What the exercise asks >>
All lines with the word "range" are to be found and copied from the listing.

Data under study >>
# # #

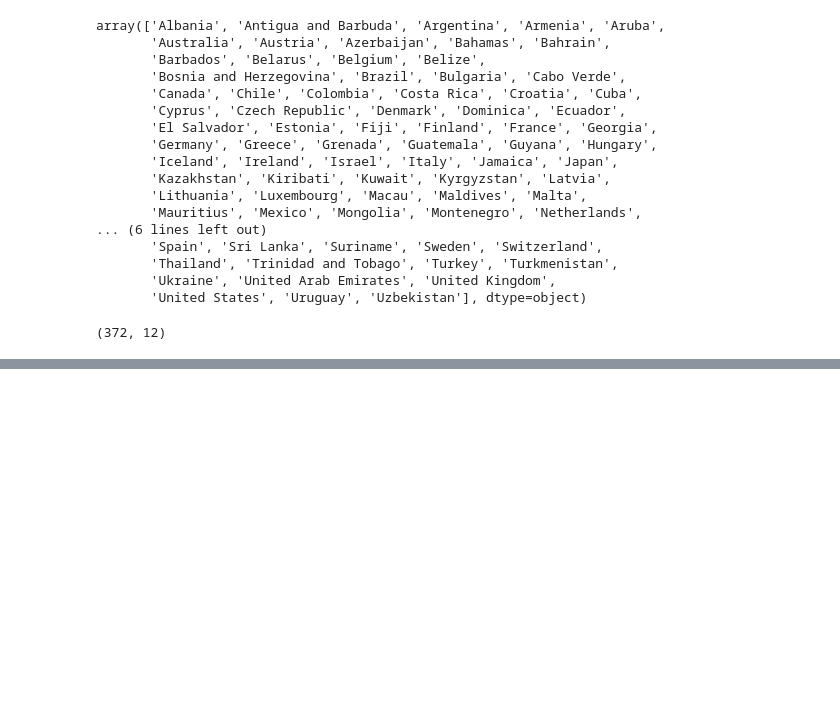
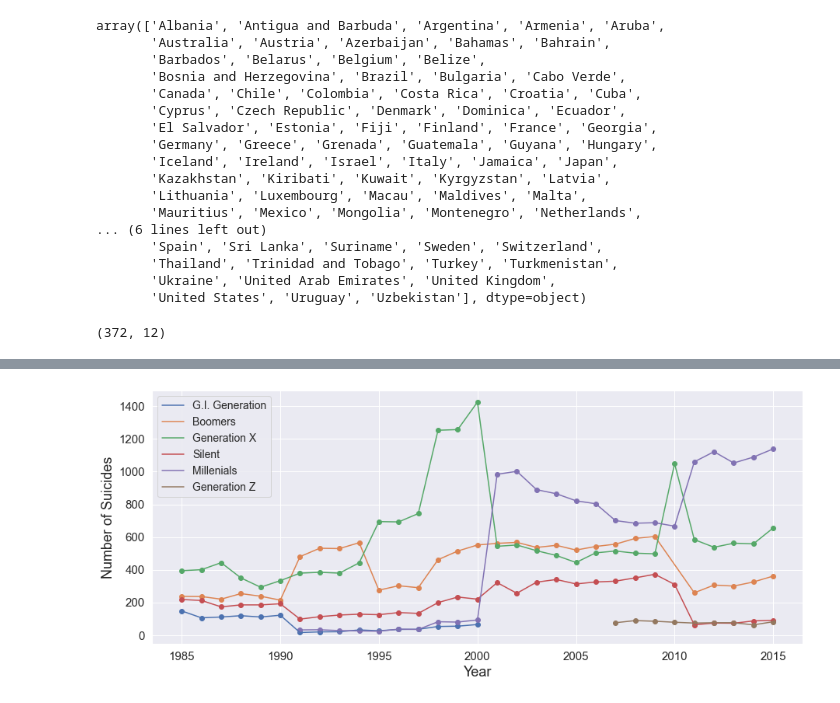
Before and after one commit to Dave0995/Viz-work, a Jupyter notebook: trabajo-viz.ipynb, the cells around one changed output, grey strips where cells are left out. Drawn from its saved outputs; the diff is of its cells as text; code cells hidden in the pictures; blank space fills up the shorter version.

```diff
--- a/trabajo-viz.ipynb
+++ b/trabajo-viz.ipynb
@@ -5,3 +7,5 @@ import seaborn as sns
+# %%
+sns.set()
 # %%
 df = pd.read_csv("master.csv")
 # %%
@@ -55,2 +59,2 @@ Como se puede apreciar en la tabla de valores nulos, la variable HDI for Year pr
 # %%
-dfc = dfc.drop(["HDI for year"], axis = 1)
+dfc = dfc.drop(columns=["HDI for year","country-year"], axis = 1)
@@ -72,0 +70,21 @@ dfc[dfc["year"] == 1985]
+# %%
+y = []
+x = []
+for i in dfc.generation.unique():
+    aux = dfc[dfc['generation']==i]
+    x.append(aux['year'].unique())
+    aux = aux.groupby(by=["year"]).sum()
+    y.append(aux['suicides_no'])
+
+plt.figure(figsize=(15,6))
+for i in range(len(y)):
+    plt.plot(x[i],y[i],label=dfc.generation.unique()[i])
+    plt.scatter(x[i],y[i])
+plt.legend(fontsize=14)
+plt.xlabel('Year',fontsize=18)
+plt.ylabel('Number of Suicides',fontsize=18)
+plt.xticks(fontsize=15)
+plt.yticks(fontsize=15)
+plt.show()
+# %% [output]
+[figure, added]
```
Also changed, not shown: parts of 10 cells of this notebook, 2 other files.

# # #

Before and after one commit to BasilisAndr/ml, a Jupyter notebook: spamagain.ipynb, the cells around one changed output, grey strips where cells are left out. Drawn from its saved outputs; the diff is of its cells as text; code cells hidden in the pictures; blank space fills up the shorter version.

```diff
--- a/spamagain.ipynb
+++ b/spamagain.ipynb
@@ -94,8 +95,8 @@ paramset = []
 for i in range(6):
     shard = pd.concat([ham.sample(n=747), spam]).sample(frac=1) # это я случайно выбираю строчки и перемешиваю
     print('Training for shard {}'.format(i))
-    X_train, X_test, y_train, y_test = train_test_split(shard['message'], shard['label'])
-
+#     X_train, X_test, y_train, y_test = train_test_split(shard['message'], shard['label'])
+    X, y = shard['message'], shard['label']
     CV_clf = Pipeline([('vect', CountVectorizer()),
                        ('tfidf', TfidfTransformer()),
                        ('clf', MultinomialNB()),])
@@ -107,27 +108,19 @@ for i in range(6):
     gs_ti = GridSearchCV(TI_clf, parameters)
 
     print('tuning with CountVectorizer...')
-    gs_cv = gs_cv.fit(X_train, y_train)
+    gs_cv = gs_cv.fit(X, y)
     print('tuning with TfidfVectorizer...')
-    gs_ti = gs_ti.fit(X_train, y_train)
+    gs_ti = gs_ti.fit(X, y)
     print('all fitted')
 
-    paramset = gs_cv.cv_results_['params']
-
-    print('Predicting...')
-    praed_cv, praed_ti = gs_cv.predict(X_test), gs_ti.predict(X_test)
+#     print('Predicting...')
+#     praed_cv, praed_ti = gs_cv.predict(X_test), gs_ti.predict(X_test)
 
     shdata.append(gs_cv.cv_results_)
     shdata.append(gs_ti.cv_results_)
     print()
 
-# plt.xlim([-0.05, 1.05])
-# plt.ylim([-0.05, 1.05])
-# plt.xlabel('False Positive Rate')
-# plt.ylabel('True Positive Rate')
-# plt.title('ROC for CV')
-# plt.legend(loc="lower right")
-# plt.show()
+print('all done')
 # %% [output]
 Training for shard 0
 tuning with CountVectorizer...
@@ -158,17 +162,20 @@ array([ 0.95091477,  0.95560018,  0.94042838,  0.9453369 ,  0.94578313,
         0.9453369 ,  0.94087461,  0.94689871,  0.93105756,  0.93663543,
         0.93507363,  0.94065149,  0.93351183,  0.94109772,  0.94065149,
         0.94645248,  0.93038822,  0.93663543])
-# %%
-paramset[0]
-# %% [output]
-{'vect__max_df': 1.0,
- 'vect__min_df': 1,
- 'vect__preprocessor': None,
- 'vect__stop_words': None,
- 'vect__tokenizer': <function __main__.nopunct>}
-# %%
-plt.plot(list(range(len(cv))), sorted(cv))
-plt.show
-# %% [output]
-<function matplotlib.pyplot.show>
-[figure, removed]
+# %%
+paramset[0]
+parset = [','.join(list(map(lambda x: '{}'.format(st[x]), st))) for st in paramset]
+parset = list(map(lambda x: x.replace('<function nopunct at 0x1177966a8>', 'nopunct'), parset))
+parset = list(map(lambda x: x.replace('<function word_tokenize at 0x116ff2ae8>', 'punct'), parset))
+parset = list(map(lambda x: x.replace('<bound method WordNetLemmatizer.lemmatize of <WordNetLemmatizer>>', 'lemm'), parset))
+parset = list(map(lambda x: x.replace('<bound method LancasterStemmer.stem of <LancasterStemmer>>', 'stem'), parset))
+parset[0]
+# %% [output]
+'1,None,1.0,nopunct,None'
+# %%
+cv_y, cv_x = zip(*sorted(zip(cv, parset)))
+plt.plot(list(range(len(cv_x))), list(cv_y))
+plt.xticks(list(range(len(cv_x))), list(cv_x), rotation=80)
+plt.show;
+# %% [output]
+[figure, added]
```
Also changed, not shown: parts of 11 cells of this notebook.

# # #

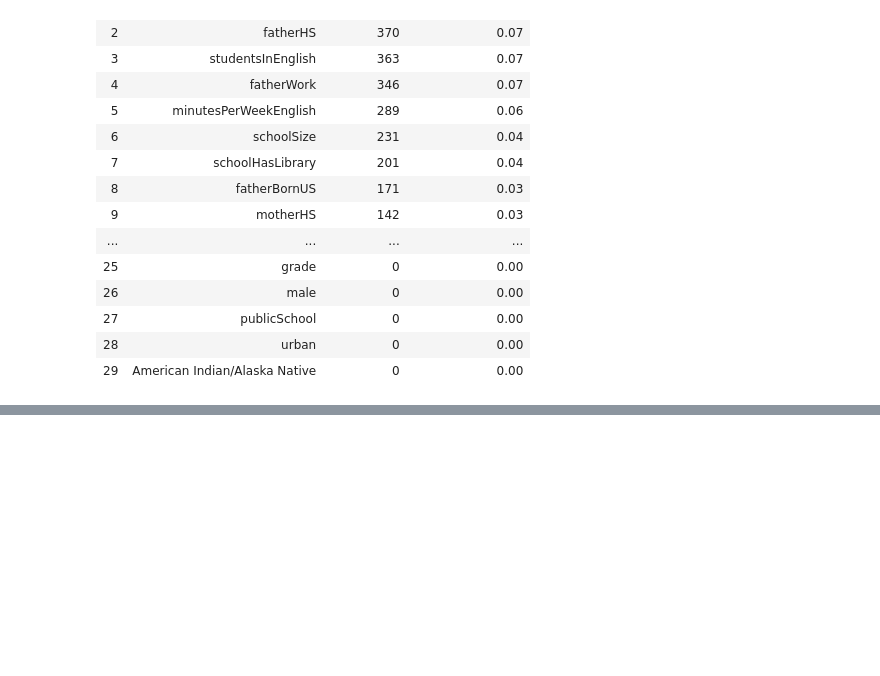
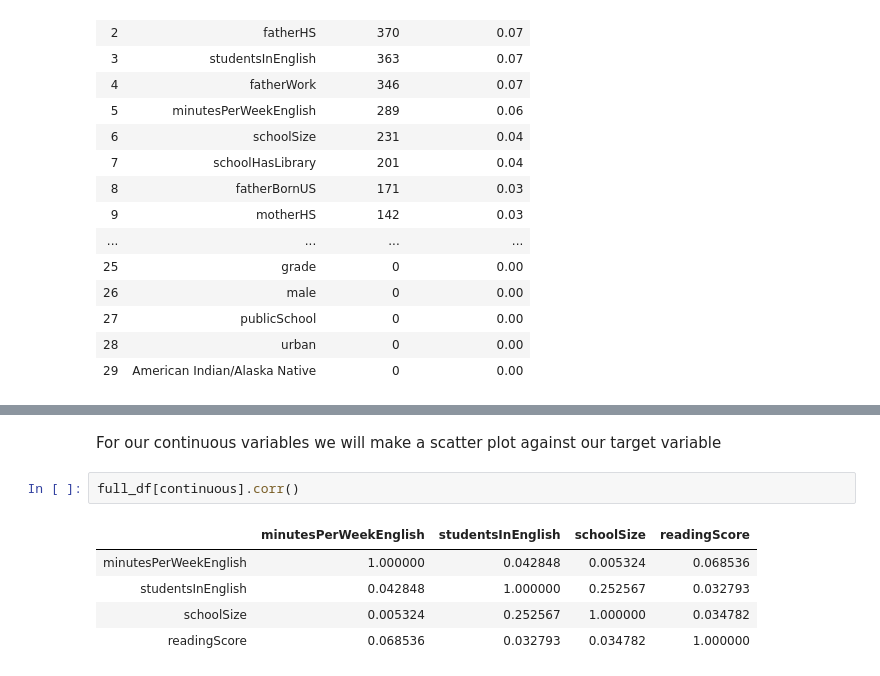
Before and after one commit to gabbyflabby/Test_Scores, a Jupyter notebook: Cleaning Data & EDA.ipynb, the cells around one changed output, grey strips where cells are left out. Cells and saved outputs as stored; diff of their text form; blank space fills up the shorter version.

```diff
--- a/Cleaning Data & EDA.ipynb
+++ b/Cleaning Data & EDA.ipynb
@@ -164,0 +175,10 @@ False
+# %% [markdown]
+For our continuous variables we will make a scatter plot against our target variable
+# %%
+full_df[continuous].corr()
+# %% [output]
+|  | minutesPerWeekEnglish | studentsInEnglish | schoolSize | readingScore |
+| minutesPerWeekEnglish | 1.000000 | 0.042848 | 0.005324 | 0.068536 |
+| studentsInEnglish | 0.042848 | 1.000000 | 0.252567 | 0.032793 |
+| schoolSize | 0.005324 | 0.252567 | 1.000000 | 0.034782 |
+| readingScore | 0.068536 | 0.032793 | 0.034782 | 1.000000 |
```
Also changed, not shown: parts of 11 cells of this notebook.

# # #

Result below >>
+for i in range(len(y)):
 for i in range(6):
@@ -107,27 +108,19 @@ for i in range(6):
-plt.plot(list(range(len(cv))), sorted(cv))
+plt.plot(list(range(len(cv_x))), list(cv_y))
+plt.xticks(list(range(len(cv_x))), list(cv_x), rotation=80)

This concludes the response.